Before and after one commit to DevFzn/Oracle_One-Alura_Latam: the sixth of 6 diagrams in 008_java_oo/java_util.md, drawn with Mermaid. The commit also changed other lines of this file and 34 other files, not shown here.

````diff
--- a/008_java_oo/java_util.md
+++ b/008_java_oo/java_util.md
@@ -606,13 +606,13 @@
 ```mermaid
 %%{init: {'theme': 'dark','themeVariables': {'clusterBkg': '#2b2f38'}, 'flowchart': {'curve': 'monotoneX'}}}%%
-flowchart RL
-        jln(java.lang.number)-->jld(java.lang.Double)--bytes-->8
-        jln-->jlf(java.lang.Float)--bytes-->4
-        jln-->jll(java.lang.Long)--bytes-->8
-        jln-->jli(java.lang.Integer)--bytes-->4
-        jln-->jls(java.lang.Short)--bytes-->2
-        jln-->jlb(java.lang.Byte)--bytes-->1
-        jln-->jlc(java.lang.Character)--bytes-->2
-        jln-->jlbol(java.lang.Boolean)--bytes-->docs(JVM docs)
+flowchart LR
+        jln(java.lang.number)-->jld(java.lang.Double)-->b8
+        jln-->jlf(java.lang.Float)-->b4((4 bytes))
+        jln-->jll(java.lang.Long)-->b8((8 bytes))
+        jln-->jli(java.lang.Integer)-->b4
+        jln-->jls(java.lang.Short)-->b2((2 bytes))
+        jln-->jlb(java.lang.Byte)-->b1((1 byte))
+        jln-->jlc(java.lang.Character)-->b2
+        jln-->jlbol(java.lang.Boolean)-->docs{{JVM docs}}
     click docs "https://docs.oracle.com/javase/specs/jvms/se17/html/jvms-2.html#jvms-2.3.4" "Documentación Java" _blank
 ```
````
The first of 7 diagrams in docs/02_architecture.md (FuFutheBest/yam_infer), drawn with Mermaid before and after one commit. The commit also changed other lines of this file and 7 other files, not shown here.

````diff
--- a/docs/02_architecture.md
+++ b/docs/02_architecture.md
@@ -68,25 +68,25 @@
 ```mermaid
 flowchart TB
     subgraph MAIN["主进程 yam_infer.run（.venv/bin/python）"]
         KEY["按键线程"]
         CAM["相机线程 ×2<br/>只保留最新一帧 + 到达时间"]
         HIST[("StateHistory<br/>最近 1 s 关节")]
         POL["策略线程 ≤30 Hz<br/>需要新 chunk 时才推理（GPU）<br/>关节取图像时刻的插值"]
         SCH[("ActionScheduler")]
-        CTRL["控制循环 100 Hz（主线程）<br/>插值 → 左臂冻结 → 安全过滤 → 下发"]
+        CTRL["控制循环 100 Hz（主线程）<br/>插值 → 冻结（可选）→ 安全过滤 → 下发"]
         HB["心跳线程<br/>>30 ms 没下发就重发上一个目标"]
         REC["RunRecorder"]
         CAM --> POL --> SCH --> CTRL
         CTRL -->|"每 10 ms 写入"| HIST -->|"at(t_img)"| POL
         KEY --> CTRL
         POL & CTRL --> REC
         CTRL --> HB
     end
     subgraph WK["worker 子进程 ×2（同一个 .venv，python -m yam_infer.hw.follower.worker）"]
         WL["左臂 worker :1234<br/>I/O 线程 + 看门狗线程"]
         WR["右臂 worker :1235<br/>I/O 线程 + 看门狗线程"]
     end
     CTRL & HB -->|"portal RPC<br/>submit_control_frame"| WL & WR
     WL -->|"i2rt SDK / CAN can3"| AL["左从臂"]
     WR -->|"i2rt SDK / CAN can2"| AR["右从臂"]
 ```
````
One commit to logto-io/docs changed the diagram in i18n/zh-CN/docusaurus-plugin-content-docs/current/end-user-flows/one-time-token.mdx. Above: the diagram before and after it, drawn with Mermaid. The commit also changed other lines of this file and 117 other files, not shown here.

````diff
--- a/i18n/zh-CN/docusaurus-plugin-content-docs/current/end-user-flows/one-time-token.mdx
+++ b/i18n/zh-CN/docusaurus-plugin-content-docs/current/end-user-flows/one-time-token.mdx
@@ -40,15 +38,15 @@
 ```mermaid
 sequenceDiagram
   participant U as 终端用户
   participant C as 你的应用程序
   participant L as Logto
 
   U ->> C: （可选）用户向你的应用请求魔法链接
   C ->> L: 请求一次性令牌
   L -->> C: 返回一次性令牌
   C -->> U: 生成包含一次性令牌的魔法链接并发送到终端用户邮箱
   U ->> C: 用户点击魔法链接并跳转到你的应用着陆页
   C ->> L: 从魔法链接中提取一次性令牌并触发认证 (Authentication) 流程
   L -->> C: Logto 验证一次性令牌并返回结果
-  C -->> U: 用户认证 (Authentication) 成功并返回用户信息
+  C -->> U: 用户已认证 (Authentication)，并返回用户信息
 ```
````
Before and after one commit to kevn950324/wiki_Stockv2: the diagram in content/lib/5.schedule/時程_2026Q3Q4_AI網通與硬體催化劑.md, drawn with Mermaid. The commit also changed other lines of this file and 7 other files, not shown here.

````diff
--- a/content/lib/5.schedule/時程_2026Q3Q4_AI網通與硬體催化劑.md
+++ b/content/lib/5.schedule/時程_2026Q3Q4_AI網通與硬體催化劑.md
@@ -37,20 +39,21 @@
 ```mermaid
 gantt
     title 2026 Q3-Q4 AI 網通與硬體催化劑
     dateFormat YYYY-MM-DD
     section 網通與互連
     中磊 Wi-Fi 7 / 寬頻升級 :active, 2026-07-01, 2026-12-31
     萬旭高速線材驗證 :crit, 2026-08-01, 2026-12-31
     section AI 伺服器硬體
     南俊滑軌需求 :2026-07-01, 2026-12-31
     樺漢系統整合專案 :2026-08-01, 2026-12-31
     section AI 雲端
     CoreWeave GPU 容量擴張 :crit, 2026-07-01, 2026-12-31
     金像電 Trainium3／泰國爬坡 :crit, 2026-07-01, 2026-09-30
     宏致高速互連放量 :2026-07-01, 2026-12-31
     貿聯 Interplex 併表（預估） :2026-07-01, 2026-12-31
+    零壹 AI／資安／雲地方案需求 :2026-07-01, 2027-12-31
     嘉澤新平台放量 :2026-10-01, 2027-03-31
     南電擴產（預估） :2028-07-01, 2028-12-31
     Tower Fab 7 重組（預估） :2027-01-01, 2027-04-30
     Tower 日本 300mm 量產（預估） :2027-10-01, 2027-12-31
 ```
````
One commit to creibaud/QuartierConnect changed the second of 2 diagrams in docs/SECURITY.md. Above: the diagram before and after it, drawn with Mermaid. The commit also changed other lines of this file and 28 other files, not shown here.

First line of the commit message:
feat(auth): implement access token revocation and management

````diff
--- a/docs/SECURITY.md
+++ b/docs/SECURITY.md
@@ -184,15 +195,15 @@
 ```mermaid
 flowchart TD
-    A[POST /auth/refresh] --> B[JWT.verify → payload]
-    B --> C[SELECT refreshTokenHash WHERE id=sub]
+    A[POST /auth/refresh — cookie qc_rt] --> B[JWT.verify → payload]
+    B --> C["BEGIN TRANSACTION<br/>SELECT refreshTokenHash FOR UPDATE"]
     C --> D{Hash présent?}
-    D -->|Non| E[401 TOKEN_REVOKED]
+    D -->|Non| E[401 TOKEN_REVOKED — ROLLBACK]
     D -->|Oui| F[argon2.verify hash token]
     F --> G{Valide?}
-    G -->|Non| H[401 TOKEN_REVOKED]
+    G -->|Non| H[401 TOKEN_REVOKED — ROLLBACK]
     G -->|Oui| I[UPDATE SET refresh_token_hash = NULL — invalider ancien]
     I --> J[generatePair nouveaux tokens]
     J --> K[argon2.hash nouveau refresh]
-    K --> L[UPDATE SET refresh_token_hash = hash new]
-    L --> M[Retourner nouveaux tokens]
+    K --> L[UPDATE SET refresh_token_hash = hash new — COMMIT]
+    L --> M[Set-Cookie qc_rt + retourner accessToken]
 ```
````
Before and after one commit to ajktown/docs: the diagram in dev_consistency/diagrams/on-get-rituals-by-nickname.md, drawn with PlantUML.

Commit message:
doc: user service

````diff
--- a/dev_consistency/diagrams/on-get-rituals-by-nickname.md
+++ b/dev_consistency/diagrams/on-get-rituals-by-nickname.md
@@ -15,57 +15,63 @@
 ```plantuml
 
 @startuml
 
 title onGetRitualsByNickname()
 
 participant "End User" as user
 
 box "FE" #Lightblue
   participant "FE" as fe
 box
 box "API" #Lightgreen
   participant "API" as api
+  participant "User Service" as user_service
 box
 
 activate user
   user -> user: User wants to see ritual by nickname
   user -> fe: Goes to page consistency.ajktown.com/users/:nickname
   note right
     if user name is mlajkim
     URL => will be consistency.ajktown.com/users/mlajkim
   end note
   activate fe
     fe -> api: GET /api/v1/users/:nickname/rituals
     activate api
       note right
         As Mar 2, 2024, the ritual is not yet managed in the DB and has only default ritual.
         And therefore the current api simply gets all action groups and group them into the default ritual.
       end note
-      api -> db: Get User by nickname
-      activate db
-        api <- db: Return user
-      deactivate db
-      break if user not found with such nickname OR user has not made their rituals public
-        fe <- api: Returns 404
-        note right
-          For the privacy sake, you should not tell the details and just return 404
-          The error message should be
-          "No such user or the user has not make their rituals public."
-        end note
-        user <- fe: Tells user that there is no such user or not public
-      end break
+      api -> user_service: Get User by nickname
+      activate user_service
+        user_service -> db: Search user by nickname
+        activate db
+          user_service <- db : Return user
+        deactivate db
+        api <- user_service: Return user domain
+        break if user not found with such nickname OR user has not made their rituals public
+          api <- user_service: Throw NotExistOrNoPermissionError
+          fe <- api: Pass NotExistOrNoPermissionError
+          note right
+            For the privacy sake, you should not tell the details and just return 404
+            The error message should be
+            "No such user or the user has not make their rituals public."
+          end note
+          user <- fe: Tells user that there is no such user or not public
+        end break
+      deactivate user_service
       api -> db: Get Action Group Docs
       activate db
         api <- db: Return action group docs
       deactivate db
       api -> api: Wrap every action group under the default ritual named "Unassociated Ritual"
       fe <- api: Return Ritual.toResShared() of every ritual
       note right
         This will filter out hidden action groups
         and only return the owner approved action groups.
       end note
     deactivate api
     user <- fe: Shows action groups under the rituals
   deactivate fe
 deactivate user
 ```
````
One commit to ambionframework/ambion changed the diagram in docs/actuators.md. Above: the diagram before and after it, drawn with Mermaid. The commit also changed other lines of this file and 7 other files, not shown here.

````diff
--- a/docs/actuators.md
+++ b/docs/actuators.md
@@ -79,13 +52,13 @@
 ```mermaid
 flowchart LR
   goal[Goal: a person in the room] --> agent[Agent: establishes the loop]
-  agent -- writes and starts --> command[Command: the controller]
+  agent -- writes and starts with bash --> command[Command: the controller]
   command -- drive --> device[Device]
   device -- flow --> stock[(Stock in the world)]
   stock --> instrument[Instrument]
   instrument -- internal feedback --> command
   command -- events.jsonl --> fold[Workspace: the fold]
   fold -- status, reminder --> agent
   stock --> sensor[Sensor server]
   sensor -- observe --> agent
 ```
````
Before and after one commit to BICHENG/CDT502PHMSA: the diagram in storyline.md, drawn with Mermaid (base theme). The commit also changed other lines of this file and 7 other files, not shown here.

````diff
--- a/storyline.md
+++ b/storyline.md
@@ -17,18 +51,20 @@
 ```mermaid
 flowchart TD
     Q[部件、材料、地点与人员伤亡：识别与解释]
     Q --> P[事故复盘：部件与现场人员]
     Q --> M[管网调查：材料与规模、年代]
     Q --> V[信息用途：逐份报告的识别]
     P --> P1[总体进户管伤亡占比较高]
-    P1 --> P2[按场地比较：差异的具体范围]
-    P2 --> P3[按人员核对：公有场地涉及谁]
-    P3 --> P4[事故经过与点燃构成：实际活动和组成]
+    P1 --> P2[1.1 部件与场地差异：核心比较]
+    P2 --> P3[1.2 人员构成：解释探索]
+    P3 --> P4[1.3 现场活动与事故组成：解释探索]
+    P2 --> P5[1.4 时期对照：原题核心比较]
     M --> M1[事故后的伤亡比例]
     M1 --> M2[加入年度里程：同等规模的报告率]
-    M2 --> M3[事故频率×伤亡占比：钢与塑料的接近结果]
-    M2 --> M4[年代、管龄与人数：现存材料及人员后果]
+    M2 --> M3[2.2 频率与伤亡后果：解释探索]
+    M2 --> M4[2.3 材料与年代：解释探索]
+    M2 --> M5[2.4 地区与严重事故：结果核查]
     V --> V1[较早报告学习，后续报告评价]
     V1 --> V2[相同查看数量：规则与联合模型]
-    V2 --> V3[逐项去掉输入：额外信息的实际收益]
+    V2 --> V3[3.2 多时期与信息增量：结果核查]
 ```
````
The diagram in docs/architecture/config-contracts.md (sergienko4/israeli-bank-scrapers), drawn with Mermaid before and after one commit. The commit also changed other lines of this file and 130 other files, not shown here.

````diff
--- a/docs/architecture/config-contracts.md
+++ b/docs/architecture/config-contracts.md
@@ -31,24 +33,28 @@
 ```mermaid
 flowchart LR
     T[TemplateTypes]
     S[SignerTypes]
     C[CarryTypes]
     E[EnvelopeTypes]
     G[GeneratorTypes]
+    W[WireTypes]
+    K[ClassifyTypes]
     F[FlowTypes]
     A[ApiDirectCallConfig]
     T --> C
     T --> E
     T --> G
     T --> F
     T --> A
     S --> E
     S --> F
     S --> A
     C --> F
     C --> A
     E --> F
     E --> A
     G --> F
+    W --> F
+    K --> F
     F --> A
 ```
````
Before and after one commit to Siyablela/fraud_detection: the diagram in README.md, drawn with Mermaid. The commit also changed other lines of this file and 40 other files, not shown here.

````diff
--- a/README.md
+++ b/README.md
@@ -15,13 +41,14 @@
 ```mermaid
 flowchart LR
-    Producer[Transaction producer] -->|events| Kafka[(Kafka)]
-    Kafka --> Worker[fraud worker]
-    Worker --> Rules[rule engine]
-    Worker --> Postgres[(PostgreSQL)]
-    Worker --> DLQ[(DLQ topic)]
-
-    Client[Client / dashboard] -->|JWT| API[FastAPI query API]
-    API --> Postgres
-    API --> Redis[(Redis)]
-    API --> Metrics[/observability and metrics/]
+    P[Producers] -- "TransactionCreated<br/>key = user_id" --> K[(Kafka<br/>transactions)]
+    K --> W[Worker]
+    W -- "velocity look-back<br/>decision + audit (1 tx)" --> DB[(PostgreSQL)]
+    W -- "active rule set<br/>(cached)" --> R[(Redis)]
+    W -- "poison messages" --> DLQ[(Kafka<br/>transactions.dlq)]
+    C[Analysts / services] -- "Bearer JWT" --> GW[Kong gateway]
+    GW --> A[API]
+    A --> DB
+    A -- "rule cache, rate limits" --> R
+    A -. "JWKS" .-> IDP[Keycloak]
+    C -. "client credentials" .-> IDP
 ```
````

Aim of the exercise: Lines in the listing above that contain the word "bytes" must be copied; leave out the rest.

Solution to the problem:
-        jln(java.lang.number)-->jld(java.lang.Double)--bytes-->8
-        jln-->jlf(java.lang.Float)--bytes-->4
-        jln-->jll(java.lang.Long)--bytes-->8
-        jln-->jli(java.lang.Integer)--bytes-->4
-        jln-->jls(java.lang.Short)--bytes-->2
-        jln-->jlb(java.lang.Byte)--bytes-->1
-        jln-->jlc(java.lang.Character)--bytes-->2
-        jln-->jlbol(java.lang.Boolean)--bytes-->docs(JVM docs)
+        jln-->jlf(java.lang.Float)-->b4((4 bytes))
+        jln-->jll(java.lang.Long)-->b8((8 bytes))
+        jln-->jls(java.lang.Short)-->b2((2 bytes))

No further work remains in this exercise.